— Try it —
Keep the pictures out and restate every record exactly.

— Records for this task —
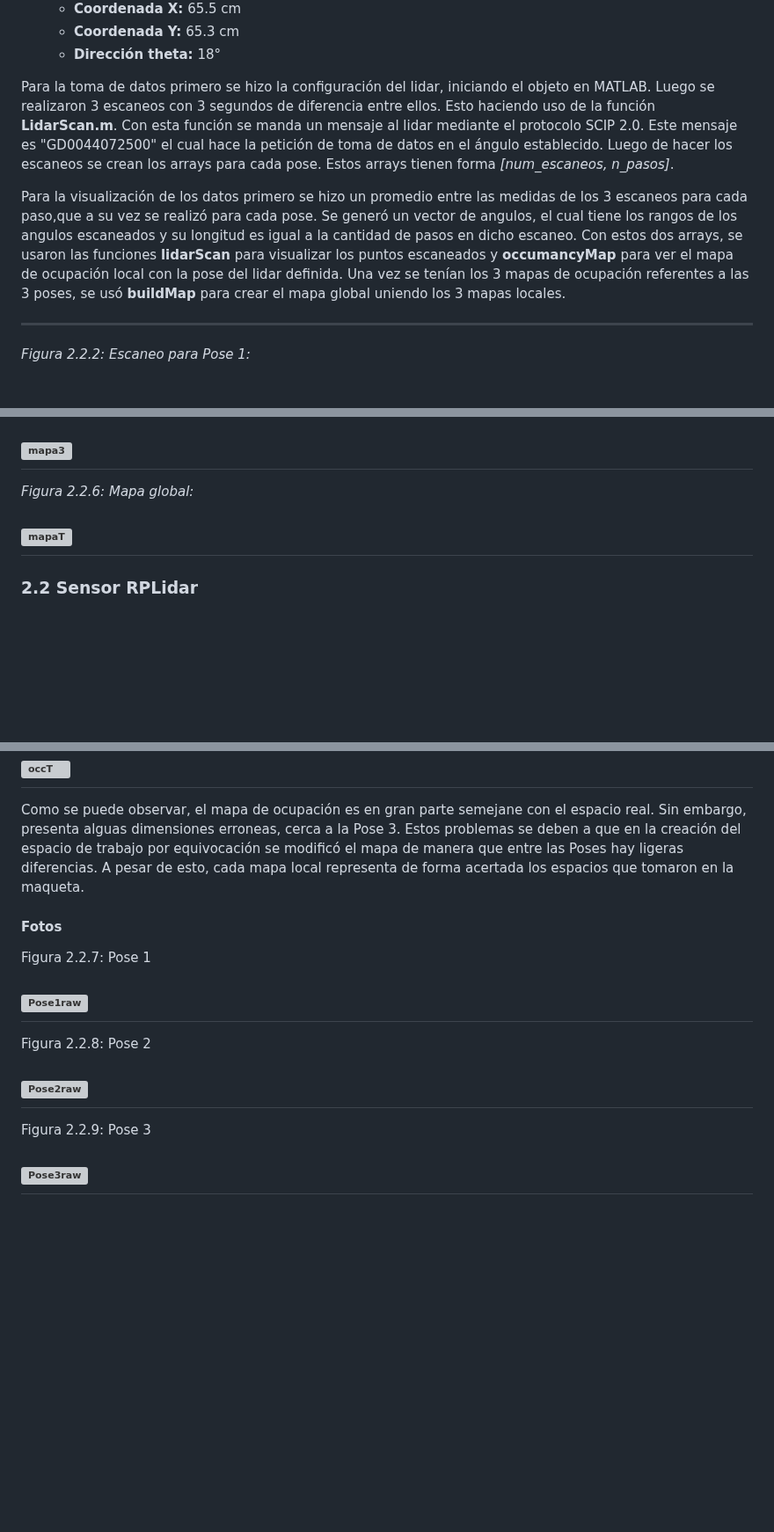
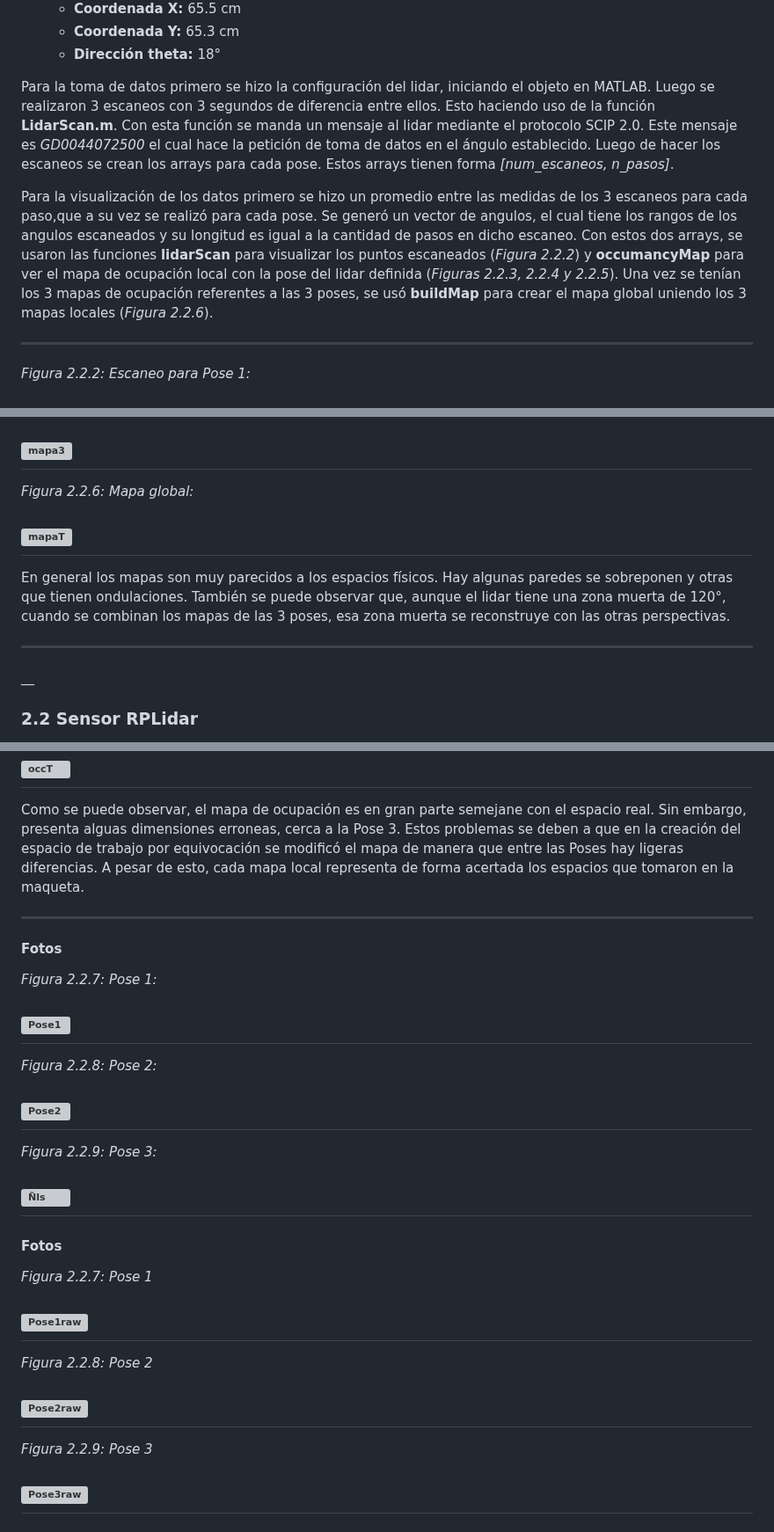
Before and after one commit to JoanPinilla/FRM-2025-1, a Markdown page: Laboratorio No. 2/README.md, 3 parts joined by grey strips. Shown at 88% size. GitHub-like rendering; blank space fills up the shorter version; grey boxes are pictures that could not be loaded.

Commit message:
Update README.md
Se termina la documentación del hokuyo en el readme

```diff
--- a/Laboratorio No. 2/README.md
+++ b/Laboratorio No. 2/README.md
@@ -37,9 +37,9 @@ Se escogieron las 3 poses siguientes:
   - **Coordenada Y:** 65.3 cm
   - **Dirección theta:** 18°
 
-Para la toma de datos primero se hizo la configuración del lidar, iniciando el objeto en MATLAB. Luego se realizaron 3 escaneos con 3 segundos de diferencia entre ellos. Esto haciendo uso de la función **LidarScan.m**. Con esta función se manda un mensaje al lidar mediante el protocolo SCIP 2.0. Este mensaje es "GD0044072500" el cual hace la petición de toma de datos en el ángulo establecido. Luego de hacer los escaneos se crean los arrays para cada pose. Estos arrays tienen forma _[num_escaneos, n_pasos]_.
+Para la toma de datos primero se hizo la configuración del lidar, iniciando el objeto en MATLAB. Luego se realizaron 3 escaneos con 3 segundos de diferencia entre ellos. Esto haciendo uso de la función **LidarScan.m**. Con esta función se manda un mensaje al lidar mediante el protocolo SCIP 2.0. Este mensaje es _GD0044072500_ el cual hace la petición de toma de datos en el ángulo establecido. Luego de hacer los escaneos se crean los arrays para cada pose. Estos arrays tienen forma _[num_escaneos, n_pasos]_.
 
-Para la visualización de los datos primero se hizo un promedio entre las medidas de los 3 escaneos para cada paso,que a su vez se realizó para cada pose. Se generó un vector de angulos, el cual tiene los rangos de los angulos escaneados y su longitud es igual a la cantidad de pasos en dicho escaneo. Con estos dos arrays, se usaron las funciones **lidarScan** para visualizar los puntos escaneados y **occumancyMap** para ver el mapa de ocupación local con la pose del lidar definida. Una vez se tenían los 3 mapas de ocupación referentes a las 3 poses, se usó **buildMap** para crear el mapa global uniendo los 3 mapas locales.
+Para la visualización de los datos primero se hizo un promedio entre las medidas de los 3 escaneos para cada paso,que a su vez se realizó para cada pose. Se generó un vector de angulos, el cual tiene los rangos de los angulos escaneados y su longitud es igual a la cantidad de pasos en dicho escaneo. Con estos dos arrays, se usaron las funciones **lidarScan** para visualizar los puntos escaneados (_Figura 2.2.2_) y **occumancyMap** para ver el mapa de ocupación local con la pose del lidar definida (_Figuras 2.2.3, 2.2.4 y 2.2.5_). Una vez se tenían los 3 mapas de ocupación referentes a las 3 poses, se usó **buildMap** para crear el mapa global uniendo los 3 mapas locales (_Figura 2.2.6_).
 
 ---
 _Figura 2.2.2: Escaneo para Pose 1:_
@@ -63,6 +63,10 @@ _Figura 2.2.6: Mapa global:_
 ![mapaT](https://github.com/user-attachments/assets/40691bf0-33a8-47f6-b707-0146b9ada72c)
 ---
 
+En general los mapas son muy parecidos a los espacios físicos. Hay algunas paredes se sobreponen y otras que tienen ondulaciones. También se puede observar que, aunque el lidar tiene una zona muerta de 120°, cuando se combinan los mapas de las 3 poses, esa zona muerta se reconstruye con las otras perspectivas.
+
+---
+__
 ### 2.2 Sensor RPLidar
 Para la práctica de este sensor se organizó el espacio de trabajo como se puede ver en la siguiente _Figura 2.2.1_.
 
@@ -117,18 +121,33 @@ _Figura 2.2.6: Mapa de ocupación global:_
 
 Como se puede observar, el mapa de ocupación es en gran parte semejane con el espacio real. Sin embargo, presenta alguas dimensiones erroneas, cerca a la Pose 3. Estos problemas se deben a que en la creación del  espacio de trabajo por equivocación se modificó el mapa de manera que entre las Poses hay ligeras diferencias. A pesar de esto, cada mapa local representa de forma acertada los espacios que tomaron en la maqueta.
 
+---
 #### Fotos
-Figura 2.2.7: Pose 1
+_Figura 2.2.7: Pose 1:_
+
+![Pose1](https://github.com/user-attachments/assets/54f2b5f2-6de2-4e84-9812-230a60632f9c)
+---
+_Figura 2.2.8: Pose 2:_
+
+![Pose2](https://github.com/user-attachments/assets/54949db9-3b22-4f69-a9b3-b8f0837fd605)
+---
+_Figura 2.2.9: Pose 3:_
+
+![Ñls](https://github.com/user-attachments/assets/b4b101ca-fe98-4a30-a260-62295c14396c)
+---
+
+#### Fotos
+_Figura 2.2.7: Pose 1_
 
 ![Pose1raw](https://github.com/user-attachments/assets/688266bf-f409-4d40-8958-b169ecdffbb0)
 ---
 
-Figura 2.2.8: Pose 2
+_Figura 2.2.8: Pose 2_
 
 ![Pose2raw](https://github.com/user-attachments/assets/1c02a293-fd44-4464-90e0-19e076a12b6c)
 ---
 
-Figura 2.2.9: Pose 3
+_Figura 2.2.9: Pose 3_
 
 ![Pose3raw](https://github.com/user-attachments/assets/650eed18-f9e3-465f-99cb-664aa9155ea2)
 ---
```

— Exercise answer —
Before and after one commit to JoanPinilla/FRM-2025-1, a Markdown page: Laboratorio No. 2/README.md, 3 parts joined by grey strips. Shown at 88% size. GitHub-like rendering; blank space fills up the shorter version; grey boxes are pictures that could not be loaded.

Commit message:
Update README.md
Se termina la documentación del hokuyo en el readme

```diff
--- a/Laboratorio No. 2/README.md
+++ b/Laboratorio No. 2/README.md
@@ -37,9 +37,9 @@ Se escogieron las 3 poses siguientes:
   - **Coordenada Y:** 65.3 cm
   - **Dirección theta:** 18°
 
-Para la toma de datos primero se hizo la configuración del lidar, iniciando el objeto en MATLAB. Luego se realizaron 3 escaneos con 3 segundos de diferencia entre ellos. Esto haciendo uso de la función **LidarScan.m**. Con esta función se manda un mensaje al lidar mediante el protocolo SCIP 2.0. Este mensaje es "GD0044072500" el cual hace la petición de toma de datos en el ángulo establecido. Luego de hacer los escaneos se crean los arrays para cada pose. Estos arrays tienen forma _[num_escaneos, n_pasos]_.
+Para la toma de datos primero se hizo la configuración del lidar, iniciando el objeto en MATLAB. Luego se realizaron 3 escaneos con 3 segundos de diferencia entre ellos. Esto haciendo uso de la función **LidarScan.m**. Con esta función se manda un mensaje al lidar mediante el protocolo SCIP 2.0. Este mensaje es _GD0044072500_ el cual hace la petición de toma de datos en el ángulo establecido. Luego de hacer los escaneos se crean los arrays para cada pose. Estos arrays tienen forma _[num_escaneos, n_pasos]_.
 
-Para la visualización de los datos primero se hizo un promedio entre las medidas de los 3 escaneos para cada paso,que a su vez se realizó para cada pose. Se generó un vector de angulos, el cual tiene los rangos de los angulos escaneados y su longitud es igual a la cantidad de pasos en dicho escaneo. Con estos dos arrays, se usaron las funciones **lidarScan** para visualizar los puntos escaneados y **occumancyMap** para ver el mapa de ocupación local con la pose del lidar definida. Una vez se tenían los 3 mapas de ocupación referentes a las 3 poses, se usó **buildMap** para crear el mapa global uniendo los 3 mapas locales.
+Para la visualización de los datos primero se hizo un promedio entre las medidas de los 3 escaneos para cada paso,que a su vez se realizó para cada pose. Se generó un vector de angulos, el cual tiene los rangos de los angulos escaneados y su longitud es igual a la cantidad de pasos en dicho escaneo. Con estos dos arrays, se usaron las funciones **lidarScan** para visualizar los puntos escaneados (_Figura 2.2.2_) y **occumancyMap** para ver el mapa de ocupación local con la pose del lidar definida (_Figuras 2.2.3, 2.2.4 y 2.2.5_). Una vez se tenían los 3 mapas de ocupación referentes a las 3 poses, se usó **buildMap** para crear el mapa global uniendo los 3 mapas locales (_Figura 2.2.6_).
 
 ---
 _Figura 2.2.2: Escaneo para Pose 1:_
@@ -63,6 +63,10 @@ _Figura 2.2.6: Mapa global:_
 ![mapaT](https://github.com/user-attachments/assets/40691bf0-33a8-47f6-b707-0146b9ada72c)
 ---
 
+En general los mapas son muy parecidos a los espacios físicos. Hay algunas paredes se sobreponen y otras que tienen ondulaciones. También se puede observar que, aunque el lidar tiene una zona muerta de 120°, cuando se combinan los mapas de las 3 poses, esa zona muerta se reconstruye con las otras perspectivas.
+
+---
+__
 ### 2.2 Sensor RPLidar
 Para la práctica de este sensor se organizó el espacio de trabajo como se puede ver en la siguiente _Figura 2.2.1_.
 
@@ -117,18 +121,33 @@ _Figura 2.2.6: Mapa de ocupación global:_
 
 Como se puede observar, el mapa de ocupación es en gran parte semejane con el espacio real. Sin embargo, presenta alguas dimensiones erroneas, cerca a la Pose 3. Estos problemas se deben a que en la creación del  espacio de trabajo por equivocación se modificó el mapa de manera que entre las Poses hay ligeras diferencias. A pesar de esto, cada mapa local representa de forma acertada los espacios que tomaron en la maqueta.
 
+---
 #### Fotos
-Figura 2.2.7: Pose 1
+_Figura 2.2.7: Pose 1:_
+
+![Pose1](https://github.com/user-attachments/assets/54f2b5f2-6de2-4e84-9812-230a60632f9c)
+---
+_Figura 2.2.8: Pose 2:_
+
+![Pose2](https://github.com/user-attachments/assets/54949db9-3b22-4f69-a9b3-b8f0837fd605)
+---
+_Figura 2.2.9: Pose 3:_
+
+![Ñls](https://github.com/user-attachments/assets/b4b101ca-fe98-4a30-a260-62295c14396c)
+---
+
+#### Fotos
+_Figura 2.2.7: Pose 1_
 
 ![Pose1raw](https://github.com/user-attachments/assets/688266bf-f409-4d40-8958-b169ecdffbb0)
 ---
 
-Figura 2.2.8: Pose 2
+_Figura 2.2.8: Pose 2_
 
 ![Pose2raw](https://github.com/user-attachments/assets/1c02a293-fd44-4464-90e0-19e076a12b6c)
 ---
 
-Figura 2.2.9: Pose 3
+_Figura 2.2.9: Pose 3_
 
 ![Pose3raw](https://github.com/user-attachments/assets/650eed18-f9e3-465f-99cb-664aa9155ea2)
 ---
```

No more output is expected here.